Directions for this task: Every record below must be set down again exactly as given.

____ Records provided

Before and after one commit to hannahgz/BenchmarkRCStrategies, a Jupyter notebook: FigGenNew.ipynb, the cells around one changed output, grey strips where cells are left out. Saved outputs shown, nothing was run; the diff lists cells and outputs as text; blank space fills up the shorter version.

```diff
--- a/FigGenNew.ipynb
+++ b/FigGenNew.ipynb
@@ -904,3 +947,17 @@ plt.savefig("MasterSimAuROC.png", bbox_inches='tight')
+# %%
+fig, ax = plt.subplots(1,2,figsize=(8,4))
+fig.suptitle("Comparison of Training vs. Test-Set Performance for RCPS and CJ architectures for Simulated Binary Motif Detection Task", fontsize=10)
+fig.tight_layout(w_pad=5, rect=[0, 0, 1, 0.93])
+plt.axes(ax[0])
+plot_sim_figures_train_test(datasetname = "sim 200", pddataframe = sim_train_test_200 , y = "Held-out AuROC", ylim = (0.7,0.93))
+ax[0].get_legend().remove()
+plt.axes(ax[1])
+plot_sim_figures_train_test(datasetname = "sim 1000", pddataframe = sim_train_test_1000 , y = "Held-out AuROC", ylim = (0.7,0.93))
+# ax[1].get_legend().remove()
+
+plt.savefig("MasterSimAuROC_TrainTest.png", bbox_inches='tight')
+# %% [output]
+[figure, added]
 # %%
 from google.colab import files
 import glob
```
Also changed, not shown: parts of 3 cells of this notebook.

________

Response to the exercise:
Before and after one commit to hannahgz/BenchmarkRCStrategies, a Jupyter notebook: FigGenNew.ipynb, the cells around one changed output, grey strips where cells are left out. Saved outputs shown, nothing was run; the diff lists cells and outputs as text; blank space fills up the shorter version.

```diff
--- a/FigGenNew.ipynb
+++ b/FigGenNew.ipynb
@@ -904,3 +947,17 @@ plt.savefig("MasterSimAuROC.png", bbox_inches='tight')
+# %%
+fig, ax = plt.subplots(1,2,figsize=(8,4))
+fig.suptitle("Comparison of Training vs. Test-Set Performance for RCPS and CJ architectures for Simulated Binary Motif Detection Task", fontsize=10)
+fig.tight_layout(w_pad=5, rect=[0, 0, 1, 0.93])
+plt.axes(ax[0])
+plot_sim_figures_train_test(datasetname = "sim 200", pddataframe = sim_train_test_200 , y = "Held-out AuROC", ylim = (0.7,0.93))
+ax[0].get_legend().remove()
+plt.axes(ax[1])
+plot_sim_figures_train_test(datasetname = "sim 1000", pddataframe = sim_train_test_1000 , y = "Held-out AuROC", ylim = (0.7,0.93))
+# ax[1].get_legend().remove()
+
+plt.savefig("MasterSimAuROC_TrainTest.png", bbox_inches='tight')
+# %% [output]
+[figure, added]
 # %%
 from google.colab import files
 import glob
```
Also changed, not shown: parts of 3 cells of this notebook.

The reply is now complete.